off but even having just a couple of drinks can affect the quality
of your sleep. If you're regularly drinking more than the
government's lower risk guidelines, 2-3 units a day for women and
3-4 units a day, for men and you are likely to wake up the next day
feeling like you haven't had any rest at all.


Dr Nerina, our resident sleep
expert, says "For centuries, humans have relied on alcohol as a
relaxant to ease our passage into sleep. I enjoy a glass of wine as
much the next person but from a psychological perspective any
alcohol will effect your sleep." 


       Pixabay Beer


Image: Pixabay


Drinking close to bedtime interferes
a number of normal sleep processes. The Rapid Eye Movement (REM)
sleep stage is missed as you go straight into a deep sleep. As the
alcohol wears off you will return to REM sleep making it much
easier to wake up, meaning you often rouse after only a few hours
sleep feeling exhausted.


Apart from low quality of sleep
there are other issues. Alcohol makes you more likely to snore
loudly as it relaxes the muscles in the body including the tissue
in your throat, mouth and nose, stopping the air flowing smoothly;
making it more likely to vibrate and therefore snore. Also if you
drink a lot, you may have to get up in the night to go to the
toilet. And it's not just the liquid you've drunk that you'll be
getting rid of. Alcohol is a diuretic, which means it encourages
the body to lose extra fluid though sweat too, making you
dehydrated.


For anyone with ongoing issues
sleeping, such as insomnia, alcohol is best to be completely
avoided before bed advises Dr Nerina, "If your insomnia has become
severe and you are trying to rebuild your connection with sleep, it
would be advisable to steer clear of alcohol until the improvements
to your sleep have become well established." 

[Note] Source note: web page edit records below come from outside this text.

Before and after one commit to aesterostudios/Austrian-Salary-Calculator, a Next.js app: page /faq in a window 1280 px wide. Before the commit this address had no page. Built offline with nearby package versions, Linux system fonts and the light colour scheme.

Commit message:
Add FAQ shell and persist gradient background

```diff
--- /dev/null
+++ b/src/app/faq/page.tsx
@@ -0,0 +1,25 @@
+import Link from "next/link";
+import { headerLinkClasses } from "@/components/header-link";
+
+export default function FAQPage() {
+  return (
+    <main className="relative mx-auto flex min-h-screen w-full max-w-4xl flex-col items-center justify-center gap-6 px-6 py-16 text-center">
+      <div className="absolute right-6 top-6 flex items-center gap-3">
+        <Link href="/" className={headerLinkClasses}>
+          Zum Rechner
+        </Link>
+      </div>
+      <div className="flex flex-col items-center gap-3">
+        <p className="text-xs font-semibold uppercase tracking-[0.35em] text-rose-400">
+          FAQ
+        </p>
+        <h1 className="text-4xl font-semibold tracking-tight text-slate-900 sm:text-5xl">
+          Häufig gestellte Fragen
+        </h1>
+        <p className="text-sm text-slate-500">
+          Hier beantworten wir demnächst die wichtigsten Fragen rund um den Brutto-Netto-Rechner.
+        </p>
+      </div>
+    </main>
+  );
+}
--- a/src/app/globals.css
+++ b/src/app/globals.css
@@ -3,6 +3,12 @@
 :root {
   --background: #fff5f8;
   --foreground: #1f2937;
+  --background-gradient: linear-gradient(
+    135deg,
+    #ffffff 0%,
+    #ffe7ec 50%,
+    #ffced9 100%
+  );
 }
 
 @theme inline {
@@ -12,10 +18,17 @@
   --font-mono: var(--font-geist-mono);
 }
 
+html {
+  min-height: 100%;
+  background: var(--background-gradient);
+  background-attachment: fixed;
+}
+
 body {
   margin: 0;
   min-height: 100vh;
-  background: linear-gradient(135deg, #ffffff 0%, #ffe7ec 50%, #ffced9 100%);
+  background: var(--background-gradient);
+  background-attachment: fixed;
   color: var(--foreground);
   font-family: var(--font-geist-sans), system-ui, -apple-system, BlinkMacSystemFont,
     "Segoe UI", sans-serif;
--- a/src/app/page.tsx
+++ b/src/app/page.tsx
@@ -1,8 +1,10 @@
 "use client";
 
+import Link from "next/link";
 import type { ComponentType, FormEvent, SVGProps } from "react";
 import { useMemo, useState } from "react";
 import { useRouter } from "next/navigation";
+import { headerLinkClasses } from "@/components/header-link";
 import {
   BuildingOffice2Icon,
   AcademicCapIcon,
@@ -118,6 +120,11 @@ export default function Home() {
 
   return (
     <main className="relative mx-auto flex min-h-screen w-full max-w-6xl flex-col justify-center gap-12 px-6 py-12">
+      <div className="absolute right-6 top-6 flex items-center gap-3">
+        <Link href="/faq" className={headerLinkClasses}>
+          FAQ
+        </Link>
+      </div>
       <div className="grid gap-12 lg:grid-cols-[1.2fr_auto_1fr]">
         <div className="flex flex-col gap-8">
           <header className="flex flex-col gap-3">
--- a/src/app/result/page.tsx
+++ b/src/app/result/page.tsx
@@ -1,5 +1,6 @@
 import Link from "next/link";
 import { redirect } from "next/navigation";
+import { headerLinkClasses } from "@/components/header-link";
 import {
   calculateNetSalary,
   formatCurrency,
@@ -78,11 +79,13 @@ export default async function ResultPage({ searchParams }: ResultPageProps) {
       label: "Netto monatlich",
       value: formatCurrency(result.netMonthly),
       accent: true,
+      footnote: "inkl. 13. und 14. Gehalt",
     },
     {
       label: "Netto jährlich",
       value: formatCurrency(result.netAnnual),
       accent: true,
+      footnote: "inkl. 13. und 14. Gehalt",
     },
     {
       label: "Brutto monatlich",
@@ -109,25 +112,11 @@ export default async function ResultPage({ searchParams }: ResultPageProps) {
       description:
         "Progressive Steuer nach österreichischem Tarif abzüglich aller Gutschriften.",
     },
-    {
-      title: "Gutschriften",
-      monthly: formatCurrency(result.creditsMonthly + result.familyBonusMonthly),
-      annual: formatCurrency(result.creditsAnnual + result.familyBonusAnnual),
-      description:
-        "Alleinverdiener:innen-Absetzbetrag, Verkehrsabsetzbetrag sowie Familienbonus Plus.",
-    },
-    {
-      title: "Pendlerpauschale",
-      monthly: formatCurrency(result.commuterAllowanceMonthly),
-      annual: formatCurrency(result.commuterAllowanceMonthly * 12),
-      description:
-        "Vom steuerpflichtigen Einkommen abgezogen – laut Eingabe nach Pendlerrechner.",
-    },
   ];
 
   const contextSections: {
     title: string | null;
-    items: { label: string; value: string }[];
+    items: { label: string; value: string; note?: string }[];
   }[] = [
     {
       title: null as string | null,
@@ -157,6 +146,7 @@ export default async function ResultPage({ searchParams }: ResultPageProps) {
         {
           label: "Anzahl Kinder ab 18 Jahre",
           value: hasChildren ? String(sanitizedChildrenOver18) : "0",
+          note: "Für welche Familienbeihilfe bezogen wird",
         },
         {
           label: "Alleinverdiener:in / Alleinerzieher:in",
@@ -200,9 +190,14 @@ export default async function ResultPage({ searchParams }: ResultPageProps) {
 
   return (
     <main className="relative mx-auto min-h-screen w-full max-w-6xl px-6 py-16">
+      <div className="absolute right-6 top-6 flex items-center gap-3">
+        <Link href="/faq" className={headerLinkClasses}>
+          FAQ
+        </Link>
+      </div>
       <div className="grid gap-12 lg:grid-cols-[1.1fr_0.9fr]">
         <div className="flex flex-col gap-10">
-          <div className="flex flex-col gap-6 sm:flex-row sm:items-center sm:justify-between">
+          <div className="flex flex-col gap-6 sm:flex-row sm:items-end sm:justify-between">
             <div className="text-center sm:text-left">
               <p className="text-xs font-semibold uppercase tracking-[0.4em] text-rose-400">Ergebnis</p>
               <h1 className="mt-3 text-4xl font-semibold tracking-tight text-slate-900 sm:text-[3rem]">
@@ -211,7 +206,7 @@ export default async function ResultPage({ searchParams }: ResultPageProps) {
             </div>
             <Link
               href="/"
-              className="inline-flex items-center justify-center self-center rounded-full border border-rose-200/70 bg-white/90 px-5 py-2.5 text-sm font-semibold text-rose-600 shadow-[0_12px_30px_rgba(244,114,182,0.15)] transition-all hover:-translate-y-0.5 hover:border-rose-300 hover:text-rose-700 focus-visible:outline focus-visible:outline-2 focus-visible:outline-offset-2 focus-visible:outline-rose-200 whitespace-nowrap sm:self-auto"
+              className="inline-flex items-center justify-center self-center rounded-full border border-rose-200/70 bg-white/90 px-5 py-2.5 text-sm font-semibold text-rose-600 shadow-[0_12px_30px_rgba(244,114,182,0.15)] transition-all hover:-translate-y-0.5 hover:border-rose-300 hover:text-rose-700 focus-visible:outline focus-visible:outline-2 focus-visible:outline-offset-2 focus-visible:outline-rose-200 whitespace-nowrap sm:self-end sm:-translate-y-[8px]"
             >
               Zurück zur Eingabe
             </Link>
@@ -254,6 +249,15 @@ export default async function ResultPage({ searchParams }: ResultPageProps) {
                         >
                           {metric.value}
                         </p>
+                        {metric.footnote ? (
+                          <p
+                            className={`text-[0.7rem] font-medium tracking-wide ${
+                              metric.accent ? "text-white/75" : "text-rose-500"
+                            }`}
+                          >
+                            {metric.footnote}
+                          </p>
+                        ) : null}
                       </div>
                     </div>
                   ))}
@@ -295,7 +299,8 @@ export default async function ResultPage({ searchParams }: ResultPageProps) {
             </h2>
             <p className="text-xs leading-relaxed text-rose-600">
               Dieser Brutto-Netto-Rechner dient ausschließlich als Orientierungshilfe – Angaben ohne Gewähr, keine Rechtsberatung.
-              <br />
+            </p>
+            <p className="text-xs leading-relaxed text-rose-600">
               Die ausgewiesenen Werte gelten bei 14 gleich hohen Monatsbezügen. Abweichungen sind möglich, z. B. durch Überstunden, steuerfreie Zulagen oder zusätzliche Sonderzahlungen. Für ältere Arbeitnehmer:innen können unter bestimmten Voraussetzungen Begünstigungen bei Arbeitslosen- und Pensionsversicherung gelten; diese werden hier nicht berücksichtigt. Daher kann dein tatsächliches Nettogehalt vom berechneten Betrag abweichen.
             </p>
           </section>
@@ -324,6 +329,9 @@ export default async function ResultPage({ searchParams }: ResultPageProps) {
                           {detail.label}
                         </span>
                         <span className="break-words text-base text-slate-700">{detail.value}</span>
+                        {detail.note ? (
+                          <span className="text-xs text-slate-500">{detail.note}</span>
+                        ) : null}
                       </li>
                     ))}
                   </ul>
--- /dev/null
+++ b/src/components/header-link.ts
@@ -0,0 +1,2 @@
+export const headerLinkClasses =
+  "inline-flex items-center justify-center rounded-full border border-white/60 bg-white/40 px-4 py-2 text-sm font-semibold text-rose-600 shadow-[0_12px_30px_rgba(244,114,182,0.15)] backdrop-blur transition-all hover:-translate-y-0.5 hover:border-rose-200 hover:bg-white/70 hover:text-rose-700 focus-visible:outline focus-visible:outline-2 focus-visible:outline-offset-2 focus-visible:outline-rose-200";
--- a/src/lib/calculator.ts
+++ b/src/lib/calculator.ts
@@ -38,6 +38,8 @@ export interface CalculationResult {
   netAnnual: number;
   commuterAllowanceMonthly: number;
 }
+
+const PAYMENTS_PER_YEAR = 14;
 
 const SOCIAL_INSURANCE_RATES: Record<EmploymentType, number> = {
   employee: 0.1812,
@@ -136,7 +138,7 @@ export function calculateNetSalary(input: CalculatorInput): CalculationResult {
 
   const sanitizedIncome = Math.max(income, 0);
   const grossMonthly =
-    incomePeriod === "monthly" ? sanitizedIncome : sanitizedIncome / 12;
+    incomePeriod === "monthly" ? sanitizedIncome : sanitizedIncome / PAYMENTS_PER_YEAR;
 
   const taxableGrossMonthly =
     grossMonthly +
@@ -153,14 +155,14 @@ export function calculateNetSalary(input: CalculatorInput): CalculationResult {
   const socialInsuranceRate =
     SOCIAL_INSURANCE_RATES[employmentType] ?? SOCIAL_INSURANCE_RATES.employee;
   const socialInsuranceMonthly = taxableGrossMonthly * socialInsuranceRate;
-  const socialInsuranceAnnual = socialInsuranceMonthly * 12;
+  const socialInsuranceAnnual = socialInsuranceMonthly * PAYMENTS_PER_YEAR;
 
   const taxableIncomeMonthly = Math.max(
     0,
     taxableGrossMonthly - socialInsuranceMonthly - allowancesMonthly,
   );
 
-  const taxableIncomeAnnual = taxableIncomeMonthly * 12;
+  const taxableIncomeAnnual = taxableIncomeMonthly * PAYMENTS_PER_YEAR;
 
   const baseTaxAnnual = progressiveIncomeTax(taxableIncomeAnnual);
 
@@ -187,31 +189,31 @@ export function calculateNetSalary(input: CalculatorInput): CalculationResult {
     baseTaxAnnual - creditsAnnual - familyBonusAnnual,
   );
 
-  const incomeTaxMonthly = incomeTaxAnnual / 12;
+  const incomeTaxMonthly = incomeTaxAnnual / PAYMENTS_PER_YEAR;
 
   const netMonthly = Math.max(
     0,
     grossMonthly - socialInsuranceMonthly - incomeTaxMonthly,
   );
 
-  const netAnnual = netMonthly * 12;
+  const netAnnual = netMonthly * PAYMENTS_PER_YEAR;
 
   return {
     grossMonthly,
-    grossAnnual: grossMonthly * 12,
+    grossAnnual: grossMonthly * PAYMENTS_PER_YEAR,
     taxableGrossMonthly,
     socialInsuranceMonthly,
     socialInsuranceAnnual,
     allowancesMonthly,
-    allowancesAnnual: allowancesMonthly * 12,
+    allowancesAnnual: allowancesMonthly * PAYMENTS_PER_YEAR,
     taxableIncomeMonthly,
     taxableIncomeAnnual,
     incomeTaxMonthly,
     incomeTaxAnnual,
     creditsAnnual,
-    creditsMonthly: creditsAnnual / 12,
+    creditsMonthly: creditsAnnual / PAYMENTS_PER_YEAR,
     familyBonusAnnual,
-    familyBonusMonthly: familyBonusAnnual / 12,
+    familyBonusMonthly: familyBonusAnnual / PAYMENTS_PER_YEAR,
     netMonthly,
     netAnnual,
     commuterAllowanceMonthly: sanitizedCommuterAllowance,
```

The advice from drinkaware.co.uk is
- if you are drinking, try and avoid it too close to bedtime, give
your body time to process the alcohol before sleep; on average it
takes an hour per unit.


Sources:  


-
http://www.drinkaware.co.uk/check-the-facts/health-effects-of-alcohol/effects-on-the-body/alcohol-and-sleep/

 


- 'Tired But Wired' By Dr
Nerina